[Start of section]

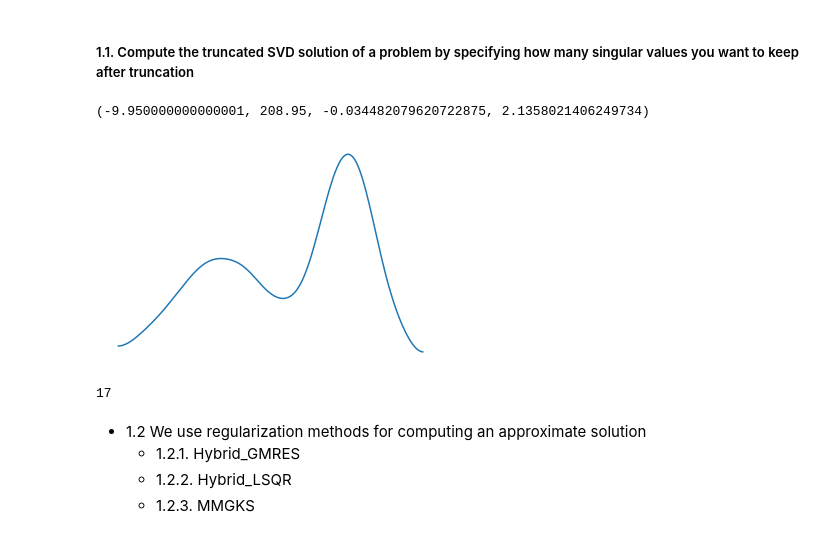
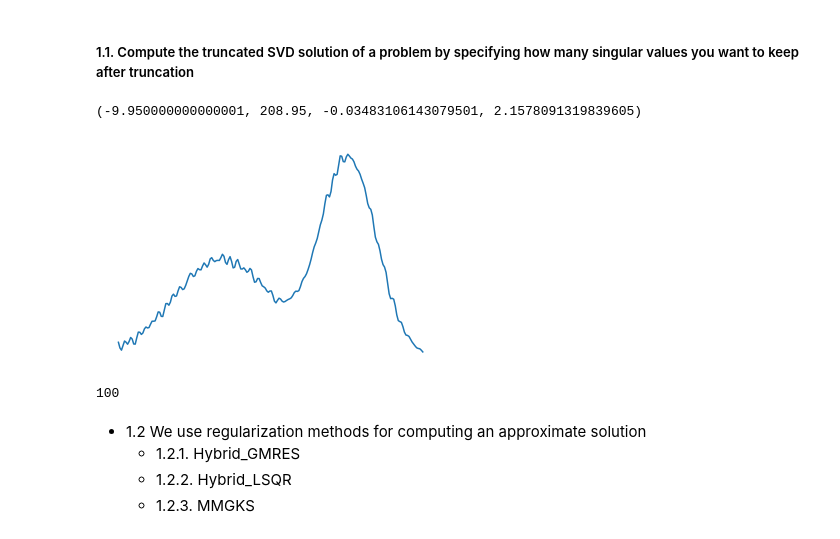
Before and after one commit to mpasha3/trips-py, a Jupyter notebook: demos/demo_1D_deblurring.ipynb, the cells around one changed output. Cells and saved outputs as stored; diff of their text form; code cells hidden in the pictures.

```diff
--- a/demos/demo_1D_deblurring.ipynb
+++ b/demos/demo_1D_deblurring.ipynb
@@ -90,18 +90,18 @@ plot_singular_values_svd(Operator = A , parameter = 'A')
 # %% [markdown]
 ##### 1.1. Compute the truncated SVD solution of a problem by specifying how many singular values you want to keep after truncation
 # %%
-truncated_value = 3
+truncated_value = 100
 b_vec = d.reshape((-1,1))
-(x_tsvd, truncated_value) = TruncatedSVD_sol(A.todense(), b_vec, regparam = 'gcv', delta = delta)
+(x_tsvd, truncated_value) = TruncatedSVD_sol(A.todense(), b_vec, regparam = truncated_value, delta = delta)
 plt.plot(x_tsvd)
 plt.axis('off')
 # %% [output]
-(-9.950000000000001, 208.95, -0.034482079620722875, 2.1358021406249734)
+(-9.950000000000001, 208.95, -0.03483106143079501, 2.1578091319839605)
-[figure, old version]
+[figure, new version]
 # %%
 truncated_value
 # %% [output]
-17
+100
 # %% [markdown]
 - 1.2 We use regularization methods for computing an approximate solution
    - 1.2.1. Hybrid_GMRES
```
Also changed, not shown: parts of 10 cells of this notebook, 11 other files.
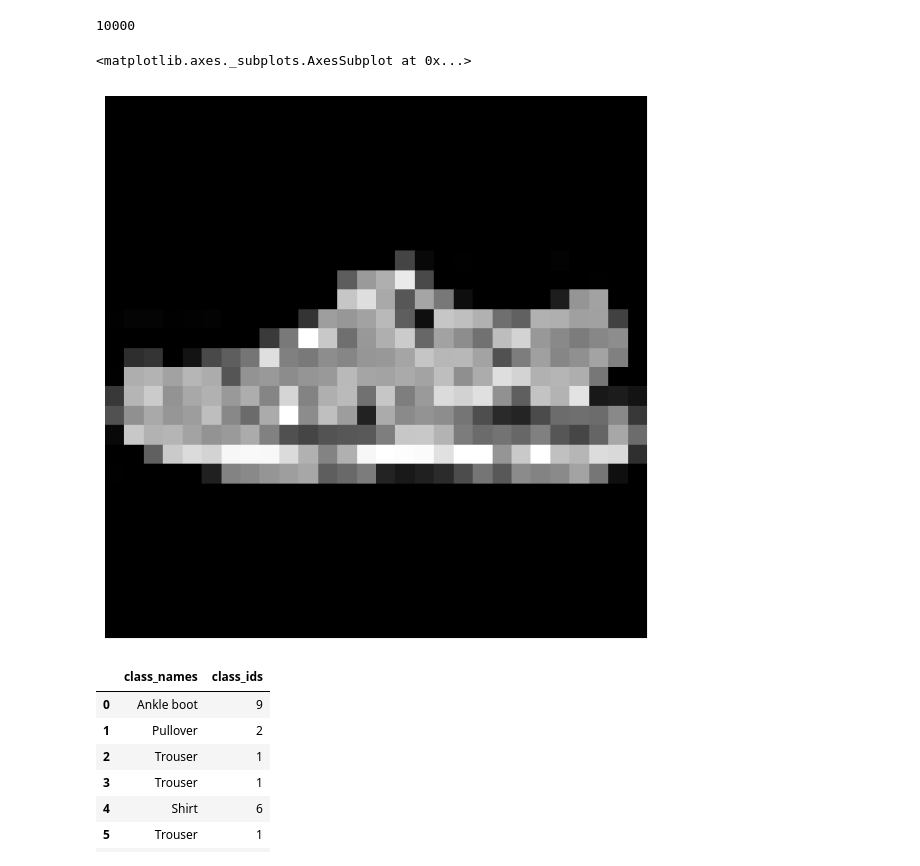
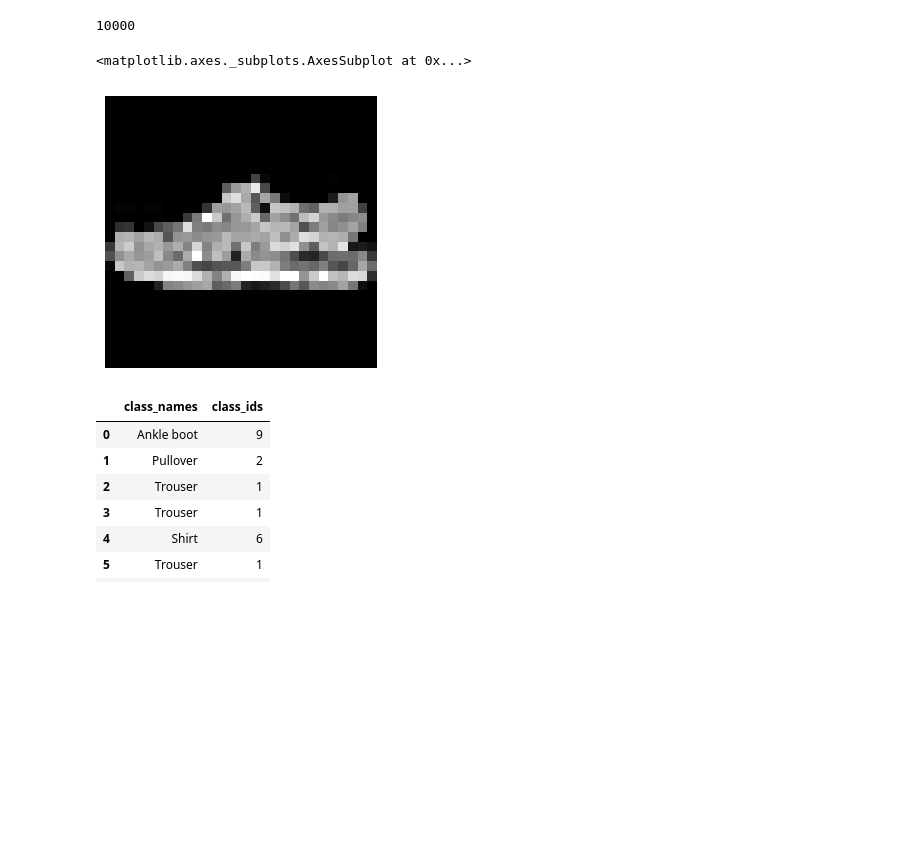
Before and after one commit to mlcollege/image-processing-v2, a Jupyter notebook: notebooks/pytorch_version/2_work_with_pytorch_datasets.ipynb, the cells around one changed output. Cells and saved outputs as stored; diff of their text form; code cells hidden in the pictures; blank space fills up the shorter version.

```diff
--- a/notebooks/pytorch_version/2_work_with_pytorch_datasets.ipynb
+++ b/notebooks/pytorch_version/2_work_with_pytorch_datasets.ipynb
@@ -191,10 +191,10 @@ len(test_dataset)
 # %% [output]
 10000
 # %%
-plot_image(test_dataset[21][0], is_grayscale=True)
+plot_image(test_dataset[21][0], img_reshape=(28, 28), figsize=(5, 5))
 # %% [output]
 <matplotlib.axes._subplots.AxesSubplot at 0x...>
-[figure, old version]
+[figure, new version]
 # %%
 labels = test_dataset.targets
 class_names = list(map(lambda class_id: test_dataset.classes[class_id], labels))
```
Also changed, not shown: 6 other files.
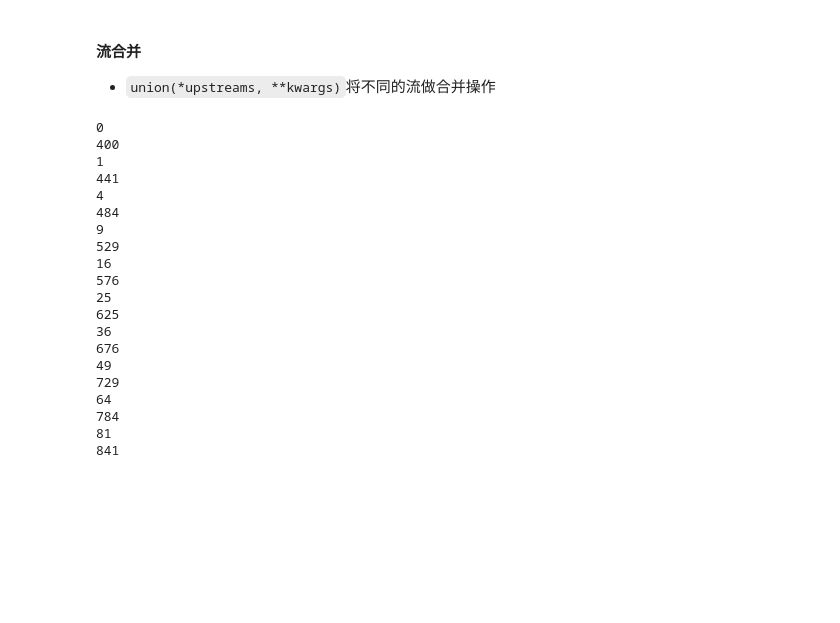
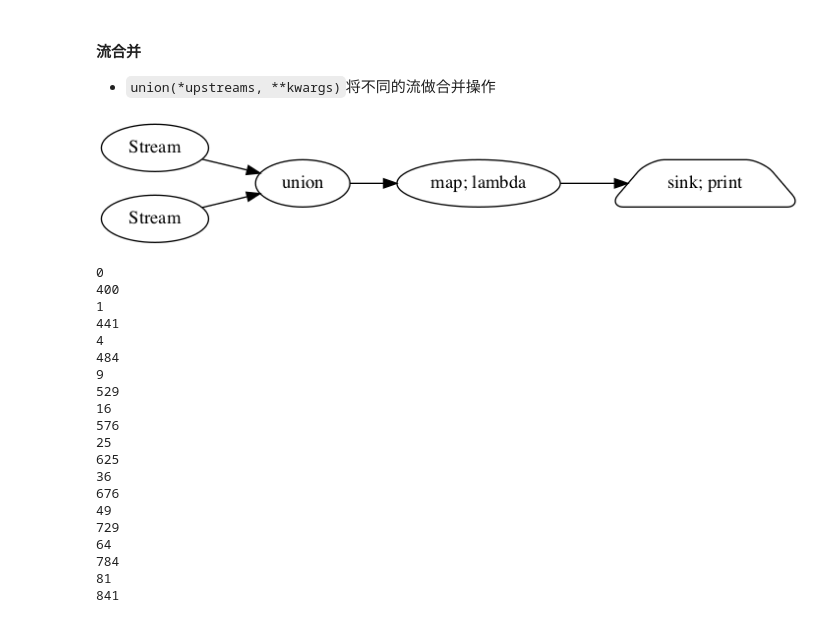
Before and after one commit to TutorialForPython/python-numerical-computation, a Jupyter notebook: 使用dask处理大规模数据的数值计算问题/流处理.ipynb, the cells around one changed output. Cells and saved outputs as stored; diff of their text form; code cells hidden in the pictures; blank space fills up the shorter version.

```diff
--- a/使用dask处理大规模数据的数值计算问题/流处理.ipynb
+++ b/使用dask处理大规模数据的数值计算问题/流处理.ipynb
@@ -346,4 +356,11 @@ for i in range(30):
 #### 流合并
 
 + `union(*upstreams, **kwargs)`将不同的流做合并操作
+# %%
+source1 = Stream()
+source2 = Stream()
+view = source1.union(source2).map(lambda x: x**2).sink(print)
+view.visualize(rankdir='LR')
+# %% [output]
+[figure, added]
 # %%
```
Also changed, not shown: parts of 4 cells of this notebook, 1 other file.
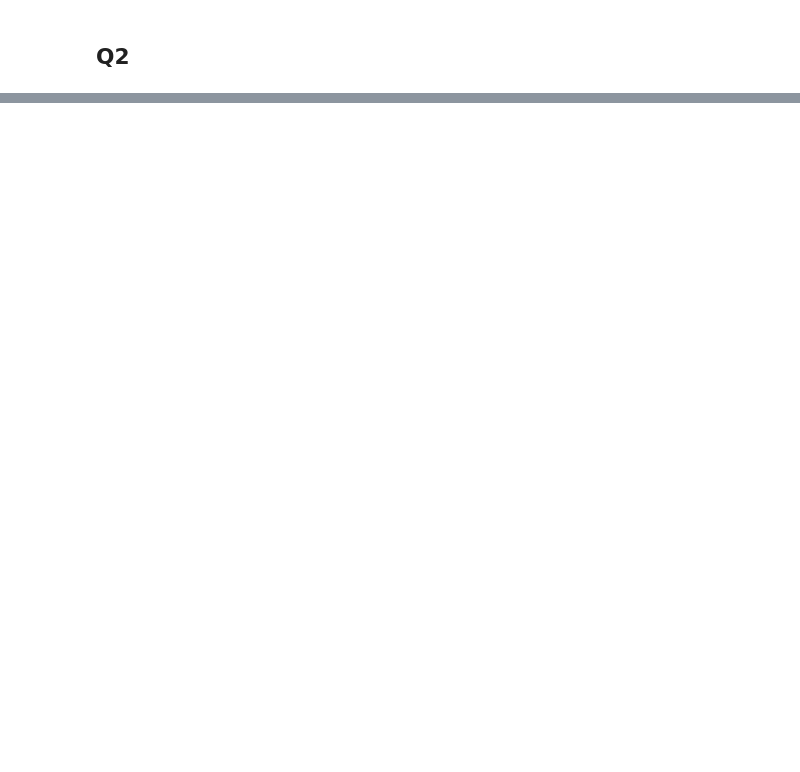
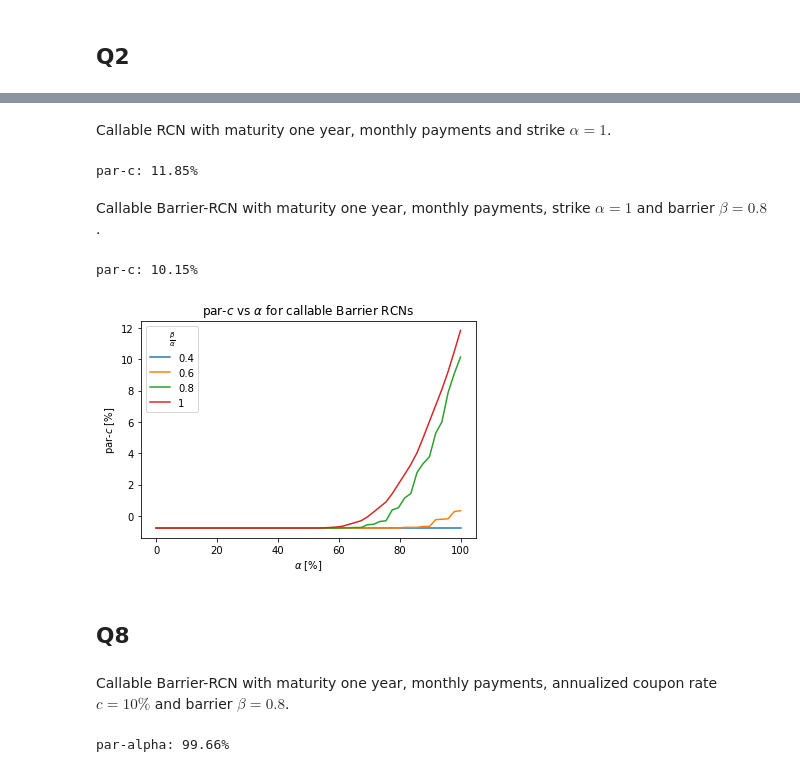
Before and after one commit to dexdx/Derivatives_Project, a Jupyter notebook: analysis_alex.ipynb, the cells around one changed output, grey strips where cells are left out. Drawn from its saved outputs; the diff is of its cells as text; code cells hidden in the pictures; blank space fills up the shorter version.

```diff
--- a/analysis_alex.ipynb
+++ b/analysis_alex.ipynb
@@ -116,0 +139,59 @@ model = RCN_binomial(r, Delta, i0, delta, best_U, best_D, dates, c, alpha, barri
+# %%
+def binary_search(l, r, f, eps):
+    left, right = l, r
+    left_val, right_val = f(left), f(right)
+    if left_val * right_val > 0:
+        return np.nan
+    else:
+        while np.abs(right - left) > eps:
+            mid = 0.5 * (left + right)
+            mid_val = f(mid)
+            if left_val * mid_val < 0:
+                right = mid
+                right_val = mid_val
+            else:
+                left = mid
+                left_val = mid_val
+        res = 0.5 * (left + right)
+        return res
+# %% [markdown]
+Callable RCN with maturity one year, monthly payments and strike $\alpha = 1$.
+# %%
+f = lambda c: 1 - RCN_binomial(r, Delta, i0, delta, best_U, best_D, 12, annualized_coupon=c, exercise_price=1., barrier_level=None, _callable=True).price_RCN()
+print("par-c: {:.2%}".format(binary_search(-0.2, 0.2, f, 0.0001)))
+# %% [output]
+par-c: 11.85%
+# %% [markdown]
+Callable Barrier-RCN with maturity one year, monthly payments, strike $\alpha = 1$ and barrier $\beta= 0.8$.
+# %%
+f = lambda c: 1 - RCN_binomial(r, Delta, i0, delta, best_U, best_D, 12, annualized_coupon=c, exercise_price=1., barrier_level=0.8, _callable=True).price_RCN()
+print("par-c: {:.2%}".format(binary_search(-0.2, 0.2, f, 0.0001)))
+# %% [output]
+par-c: 10.15%
+# %%
+fig, ax = plt.subplots()
+alphas = np.linspace(0., 1., 50)
+for beta in [0.4, 0.6, 0.8, 1]:
+    par_cs = []
+    for alpha in alphas:
+        f = lambda c: 1 - RCN_binomial(r, Delta, i0, delta, best_U, best_D, 12, annualized_coupon=c, exercise_price=alpha, barrier_level=beta*alpha, _callable=True).price_RCN()
+        par_cs.append(binary_search(-0.2, 0.2, f, 0.0001))
+    ax.plot(alphas*100, np.array(par_cs)*100, label=beta)
+ax.set(
+    xlabel = r"$\alpha$ [%]",
+    ylabel = r"par-$c$ [%]",
+    title = r"par-$c$ vs $\alpha$ for callable Barrier-RCNs"
+)
+ax.legend(title = r"$\frac{\beta}{\alpha}$")
+plt.show()
+# %% [output]
+[figure, added]
+# %% [markdown]
+## Q8
+# %% [markdown]
+Callable Barrier-RCN with maturity one year, monthly payments, annualized coupon rate $c= 10\%$ and barrier $\beta= 0.8$.
+# %%
+f = lambda alpha: 1 - RCN_binomial(r, Delta, i0, delta, best_U, best_D, 12, annualized_coupon=0.1, exercise_price=alpha, barrier_level=0.8, _callable=True).price_RCN()
+print("par-alpha: {:.2%}".format(binary_search(0, 1, f, 0.001)))
+# %% [output]
+par-alpha: 99.66%
```
Also changed, not shown: parts of 20 cells of this notebook, 1 other file.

[End of section]

▶ **What you are asked to do**: Repeat the listing above verbatim, but exclude the pictures it contains.

▶ **Result of this task**:
Before and after one commit to mpasha3/trips-py, a Jupyter notebook: demos/demo_1D_deblurring.ipynb, the cells around one changed output. Cells and saved outputs as stored; diff of their text form; code cells hidden in the pictures.

```diff
--- a/demos/demo_1D_deblurring.ipynb
+++ b/demos/demo_1D_deblurring.ipynb
@@ -90,18 +90,18 @@ plot_singular_values_svd(Operator = A , parameter = 'A')
 # %% [markdown]
 ##### 1.1. Compute the truncated SVD solution of a problem by specifying how many singular values you want to keep after truncation
 # %%
-truncated_value = 3
+truncated_value = 100
 b_vec = d.reshape((-1,1))
-(x_tsvd, truncated_value) = TruncatedSVD_sol(A.todense(), b_vec, regparam = 'gcv', delta = delta)
+(x_tsvd, truncated_value) = TruncatedSVD_sol(A.todense(), b_vec, regparam = truncated_value, delta = delta)
 plt.plot(x_tsvd)
 plt.axis('off')
 # %% [output]
-(-9.950000000000001, 208.95, -0.034482079620722875, 2.1358021406249734)
+(-9.950000000000001, 208.95, -0.03483106143079501, 2.1578091319839605)
-[figure, old version]
+[figure, new version]
 # %%
 truncated_value
 # %% [output]
-17
+100
 # %% [markdown]
 - 1.2 We use regularization methods for computing an approximate solution
    - 1.2.1. Hybrid_GMRES
```
Also changed, not shown: parts of 10 cells of this notebook, 11 other files.
Before and after one commit to mlcollege/image-processing-v2, a Jupyter notebook: notebooks/pytorch_version/2_work_with_pytorch_datasets.ipynb, the cells around one changed output. Cells and saved outputs as stored; diff of their text form; code cells hidden in the pictures; blank space fills up the shorter version.

```diff
--- a/notebooks/pytorch_version/2_work_with_pytorch_datasets.ipynb
+++ b/notebooks/pytorch_version/2_work_with_pytorch_datasets.ipynb
@@ -191,10 +191,10 @@ len(test_dataset)
 # %% [output]
 10000
 # %%
-plot_image(test_dataset[21][0], is_grayscale=True)
+plot_image(test_dataset[21][0], img_reshape=(28, 28), figsize=(5, 5))
 # %% [output]
 <matplotlib.axes._subplots.AxesSubplot at 0x...>
-[figure, old version]
+[figure, new version]
 # %%
 labels = test_dataset.targets
 class_names = list(map(lambda class_id: test_dataset.classes[class_id], labels))
```
Also changed, not shown: 6 other files.
Before and after one commit to TutorialForPython/python-numerical-computation, a Jupyter notebook: 使用dask处理大规模数据的数值计算问题/流处理.ipynb, the cells around one changed output. Cells and saved outputs as stored; diff of their text form; code cells hidden in the pictures; blank space fills up the shorter version.

```diff
--- a/使用dask处理大规模数据的数值计算问题/流处理.ipynb
+++ b/使用dask处理大规模数据的数值计算问题/流处理.ipynb
@@ -346,4 +356,11 @@ for i in range(30):
 #### 流合并
 
 + `union(*upstreams, **kwargs)`将不同的流做合并操作
+# %%
+source1 = Stream()
+source2 = Stream()
+view = source1.union(source2).map(lambda x: x**2).sink(print)
+view.visualize(rankdir='LR')
+# %% [output]
+[figure, added]
 # %%
```
Also changed, not shown: parts of 4 cells of this notebook, 1 other file.
Before and after one commit to dexdx/Derivatives_Project, a Jupyter notebook: analysis_alex.ipynb, the cells around one changed output, grey strips where cells are left out. Drawn from its saved outputs; the diff is of its cells as text; code cells hidden in the pictures; blank space fills up the shorter version.

```diff
--- a/analysis_alex.ipynb
+++ b/analysis_alex.ipynb
@@ -116,0 +139,59 @@ model = RCN_binomial(r, Delta, i0, delta, best_U, best_D, dates, c, alpha, barri
+# %%
+def binary_search(l, r, f, eps):
+    left, right = l, r
+    left_val, right_val = f(left), f(right)
+    if left_val * right_val > 0:
+        return np.nan
+    else:
+        while np.abs(right - left) > eps:
+            mid = 0.5 * (left + right)
+            mid_val = f(mid)
+            if left_val * mid_val < 0:
+                right = mid
+                right_val = mid_val
+            else:
+                left = mid
+                left_val = mid_val
+        res = 0.5 * (left + right)
+        return res
+# %% [markdown]
+Callable RCN with maturity one year, monthly payments and strike $\alpha = 1$.
+# %%
+f = lambda c: 1 - RCN_binomial(r, Delta, i0, delta, best_U, best_D, 12, annualized_coupon=c, exercise_price=1., barrier_level=None, _callable=True).price_RCN()
+print("par-c: {:.2%}".format(binary_search(-0.2, 0.2, f, 0.0001)))
+# %% [output]
+par-c: 11.85%
+# %% [markdown]
+Callable Barrier-RCN with maturity one year, monthly payments, strike $\alpha = 1$ and barrier $\beta= 0.8$.
+# %%
+f = lambda c: 1 - RCN_binomial(r, Delta, i0, delta, best_U, best_D, 12, annualized_coupon=c, exercise_price=1., barrier_level=0.8, _callable=True).price_RCN()
+print("par-c: {:.2%}".format(binary_search(-0.2, 0.2, f, 0.0001)))
+# %% [output]
+par-c: 10.15%
+# %%
+fig, ax = plt.subplots()
+alphas = np.linspace(0., 1., 50)
+for beta in [0.4, 0.6, 0.8, 1]:
+    par_cs = []
+    for alpha in alphas:
+        f = lambda c: 1 - RCN_binomial(r, Delta, i0, delta, best_U, best_D, 12, annualized_coupon=c, exercise_price=alpha, barrier_level=beta*alpha, _callable=True).price_RCN()
+        par_cs.append(binary_search(-0.2, 0.2, f, 0.0001))
+    ax.plot(alphas*100, np.array(par_cs)*100, label=beta)
+ax.set(
+    xlabel = r"$\alpha$ [%]",
+    ylabel = r"par-$c$ [%]",
+    title = r"par-$c$ vs $\alpha$ for callable Barrier-RCNs"
+)
+ax.legend(title = r"$\frac{\beta}{\alpha}$")
+plt.show()
+# %% [output]
+[figure, added]
+# %% [markdown]
+## Q8
+# %% [markdown]
+Callable Barrier-RCN with maturity one year, monthly payments, annualized coupon rate $c= 10\%$ and barrier $\beta= 0.8$.
+# %%
+f = lambda alpha: 1 - RCN_binomial(r, Delta, i0, delta, best_U, best_D, 12, annualized_coupon=0.1, exercise_price=alpha, barrier_level=0.8, _callable=True).price_RCN()
+print("par-alpha: {:.2%}".format(binary_search(0, 1, f, 0.001)))
+# %% [output]
+par-alpha: 99.66%
```
Also changed, not shown: parts of 20 cells of this notebook, 1 other file.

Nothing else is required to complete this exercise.